■ What the task requires:
Repeat the whole listing below with nothing added or dropped.

■ Data:
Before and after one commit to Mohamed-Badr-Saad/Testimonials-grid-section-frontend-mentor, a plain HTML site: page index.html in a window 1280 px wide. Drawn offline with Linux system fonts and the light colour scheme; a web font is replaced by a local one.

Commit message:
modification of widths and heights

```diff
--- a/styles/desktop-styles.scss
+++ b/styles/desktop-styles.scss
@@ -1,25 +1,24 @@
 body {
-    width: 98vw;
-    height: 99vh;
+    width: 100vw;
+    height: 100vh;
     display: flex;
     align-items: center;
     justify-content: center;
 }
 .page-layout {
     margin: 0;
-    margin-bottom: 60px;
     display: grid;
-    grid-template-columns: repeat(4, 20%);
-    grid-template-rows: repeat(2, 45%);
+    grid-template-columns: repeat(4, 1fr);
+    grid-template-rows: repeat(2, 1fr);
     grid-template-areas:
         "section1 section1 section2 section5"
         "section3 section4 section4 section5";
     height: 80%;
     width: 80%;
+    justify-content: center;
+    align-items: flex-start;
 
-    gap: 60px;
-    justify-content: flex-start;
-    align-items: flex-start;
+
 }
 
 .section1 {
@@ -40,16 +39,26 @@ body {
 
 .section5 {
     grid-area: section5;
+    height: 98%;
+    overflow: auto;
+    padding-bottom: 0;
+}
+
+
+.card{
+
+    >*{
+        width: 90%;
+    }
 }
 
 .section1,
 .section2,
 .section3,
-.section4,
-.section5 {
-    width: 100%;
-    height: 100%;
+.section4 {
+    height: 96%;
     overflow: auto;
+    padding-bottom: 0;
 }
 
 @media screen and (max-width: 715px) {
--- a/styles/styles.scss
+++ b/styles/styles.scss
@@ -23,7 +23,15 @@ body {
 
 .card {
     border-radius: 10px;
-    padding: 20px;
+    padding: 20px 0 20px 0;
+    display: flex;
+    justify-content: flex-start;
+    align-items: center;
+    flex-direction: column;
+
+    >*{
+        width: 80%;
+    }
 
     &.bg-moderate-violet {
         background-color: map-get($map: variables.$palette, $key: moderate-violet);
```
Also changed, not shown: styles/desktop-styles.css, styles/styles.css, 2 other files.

■ Answer:
Before and after one commit to Mohamed-Badr-Saad/Testimonials-grid-section-frontend-mentor, a plain HTML site: page index.html in a window 1280 px wide. Drawn offline with Linux system fonts and the light colour scheme; a web font is replaced by a local one.

Commit message:
modification of widths and heights

```diff
--- a/styles/desktop-styles.scss
+++ b/styles/desktop-styles.scss
@@ -1,25 +1,24 @@
 body {
-    width: 98vw;
-    height: 99vh;
+    width: 100vw;
+    height: 100vh;
     display: flex;
     align-items: center;
     justify-content: center;
 }
 .page-layout {
     margin: 0;
-    margin-bottom: 60px;
     display: grid;
-    grid-template-columns: repeat(4, 20%);
-    grid-template-rows: repeat(2, 45%);
+    grid-template-columns: repeat(4, 1fr);
+    grid-template-rows: repeat(2, 1fr);
     grid-template-areas:
         "section1 section1 section2 section5"
         "section3 section4 section4 section5";
     height: 80%;
     width: 80%;
+    justify-content: center;
+    align-items: flex-start;
 
-    gap: 60px;
-    justify-content: flex-start;
-    align-items: flex-start;
+
 }
 
 .section1 {
@@ -40,16 +39,26 @@ body {
 
 .section5 {
     grid-area: section5;
+    height: 98%;
+    overflow: auto;
+    padding-bottom: 0;
+}
+
+
+.card{
+
+    >*{
+        width: 90%;
+    }
 }
 
 .section1,
 .section2,
 .section3,
-.section4,
-.section5 {
-    width: 100%;
-    height: 100%;
+.section4 {
+    height: 96%;
     overflow: auto;
+    padding-bottom: 0;
 }
 
 @media screen and (max-width: 715px) {
--- a/styles/styles.scss
+++ b/styles/styles.scss
@@ -23,7 +23,15 @@ body {
 
 .card {
     border-radius: 10px;
-    padding: 20px;
+    padding: 20px 0 20px 0;
+    display: flex;
+    justify-content: flex-start;
+    align-items: center;
+    flex-direction: column;
+
+    >*{
+        width: 80%;
+    }
 
     &.bg-moderate-violet {
         background-color: map-get($map: variables.$palette, $key: moderate-violet);
```
Also changed, not shown: styles/desktop-styles.css, styles/styles.css, 2 other files.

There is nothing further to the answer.